In another life, I was a teacher.
Okay: technically, I am still am one, just not when I write for Sabre Noise. I try to leave that job behind me when it comes time for hockey. Still, just as in the teaching profession, there comes a time when a hockey writer needs to sit down and assess the team he writes about.
Say, every week or so.
Not coincidentally, we’ve had a full week of hockey played in the NHL, so now is he perfect time to examine the Buffalo Sabres and hand them their first report card of the season. I don’t like to make things any more complicated than they have to be, so my report cards will focus on just four areas: offense, defense, goaltending, and coaching. Having said that, let’s do this! (Note: when I give a split grade, the first one is the one I am leaning toward the most. Just so you know!)
I was browsing the Sabres website today, and read a fun fact: Thomas Vanek has been on the ice for all eleven of the Sabres’ goals this season, and he has earned a point on nine of those goals. His line, which by now we all know includes Jason Pominville and Cody Hodgson, has scored nine of those eleven goals, which has prompted the writers over at NHL.com to award these guys the label of “Best Line in the Eastern Conference.” If we were just discussing these three gentlemen, then, the report card would show a grade of A+, obviously. However, the Sabres employ more than one offensive line-up, and sadly, the offense dies once the Best Line in the Eastern Conference heads to the bench. Steve Ott is the only other offensive player to notch a goal; overall, the Buffalo Sabres rank 16th in the NHL in total goals scored, which is way too low for a team that skates two guys of the top four guys in the NHL when it comes to total points scored and assists in Vanek and Pominville. Any one else want to help these guys (and CoHo) out? Please? Any one?
I can already hear some people crying foul, claiming that I am being too harsh here. After all, Buffalo has only given up twelve goals in four games, and two of those were empty netters in their two losses to the Carolina Hurricanes. Currently, Buffalo is 16th in the NHL when it comes to Goals Against, but without those two freebies, they would be more competitive, around 11th-12th. Still not elite, but better. However, those of you who have watched the Sabres know that, without Ryan Miller, twelve goals against could easily be more like twenty goals against. How about that 3-0 rush against Miller Friday night? Why was there no one in position to clear the puck that bounced in front of Miller against the Toronto Maple Leafs, resulting in the Leafs’ only goal of the night? Why has the PK unit given up four power play goals already, killing off only 80% of the penalties they have faced? And what is going on with Tyler Myers? Friday night’s home game against Carolina was a good sign, but I need to see more efforts like that from a team that is known for its defensive prowess.

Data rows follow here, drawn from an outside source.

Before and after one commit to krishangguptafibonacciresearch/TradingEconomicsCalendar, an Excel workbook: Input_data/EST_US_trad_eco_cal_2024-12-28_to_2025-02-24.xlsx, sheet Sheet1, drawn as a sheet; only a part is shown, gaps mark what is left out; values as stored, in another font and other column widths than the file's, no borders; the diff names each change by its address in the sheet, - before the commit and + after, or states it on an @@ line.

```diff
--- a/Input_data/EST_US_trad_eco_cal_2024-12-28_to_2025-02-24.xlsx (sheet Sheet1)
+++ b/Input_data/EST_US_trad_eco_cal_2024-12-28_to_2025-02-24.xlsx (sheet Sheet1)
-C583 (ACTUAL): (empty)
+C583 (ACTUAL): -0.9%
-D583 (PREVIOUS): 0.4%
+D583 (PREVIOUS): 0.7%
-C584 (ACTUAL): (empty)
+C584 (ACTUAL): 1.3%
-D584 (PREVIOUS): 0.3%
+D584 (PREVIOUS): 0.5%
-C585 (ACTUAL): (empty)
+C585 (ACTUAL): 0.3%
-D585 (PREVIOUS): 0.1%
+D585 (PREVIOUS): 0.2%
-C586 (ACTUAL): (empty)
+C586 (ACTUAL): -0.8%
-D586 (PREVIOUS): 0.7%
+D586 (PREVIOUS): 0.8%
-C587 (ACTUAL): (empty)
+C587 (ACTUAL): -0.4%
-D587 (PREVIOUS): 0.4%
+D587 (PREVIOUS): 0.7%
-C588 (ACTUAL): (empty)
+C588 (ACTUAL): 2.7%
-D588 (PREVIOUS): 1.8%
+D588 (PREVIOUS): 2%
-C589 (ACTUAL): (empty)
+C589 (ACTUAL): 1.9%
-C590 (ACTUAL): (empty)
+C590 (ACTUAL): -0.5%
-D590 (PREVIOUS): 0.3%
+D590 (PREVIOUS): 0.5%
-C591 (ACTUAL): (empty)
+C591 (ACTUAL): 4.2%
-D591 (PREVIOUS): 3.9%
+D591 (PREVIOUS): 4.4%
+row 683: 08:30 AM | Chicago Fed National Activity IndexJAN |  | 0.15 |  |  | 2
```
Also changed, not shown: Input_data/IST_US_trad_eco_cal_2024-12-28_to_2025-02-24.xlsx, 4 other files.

If there were any Buffalo Sabres fans calling for Jhonas Enroth to take over the number one goalie position over Ryan Miller, the numbers speak for themselves: Miller has a record of 2-1, having allowed only five goals in three games for a GAA of 1.67 and a save percentage of .952. Enroth’s numbers? 0-1, five goals allowed, 5.00 GAA, .865 save percentage. Okay: I realize there were not many, if any, people calling for Enroth to start over Miller. I do know, however, that many people openly wondered how Miller would play this year. I think I speak for all Sabres fans when I say that Miller has regained the form that earned him the Vezina Trophy in 2010. If he keeps playing at such an elite level, the Sabres will be competitive every night, even if their offensive woes continue.
This is the most difficult area for me to assess. Coaching, to me, is a lose-lose proposition: when your team wins, it’s the players who earn the glory, but when your team loses, it’s the coach who shoulders the blame. Doesn’t seem fair. Neither does my grade, then, but hear me out: so far, Lindy Ruff and his coaching staff can really only take credit for one thing: the fact that they concocted the line of Vanek-Pominville-Hodgson. Pure brilliance. Yet, why did their brilliance stop there? Can’t they create a second line that is a viable scoring threat night in and night out? Maybe playing Grigorenko a bit more? Moving Hodgson to a second line, since his biggest strength right now is being in the right place at the right time? See – I’m not a coach, so I try to give them the benefit of the doubt. Still, I hold the coaching staff accountable for allowing the Sabres to be the second-most penalized team in the NHL after one week of play (32 penalties committed, second only to Philadelphia). Discipline needs to be preached, and that comes from the coaches.
An article like this is just begging for some debate, so leave your comments below, or follow me @theaveragedick and Tweet away!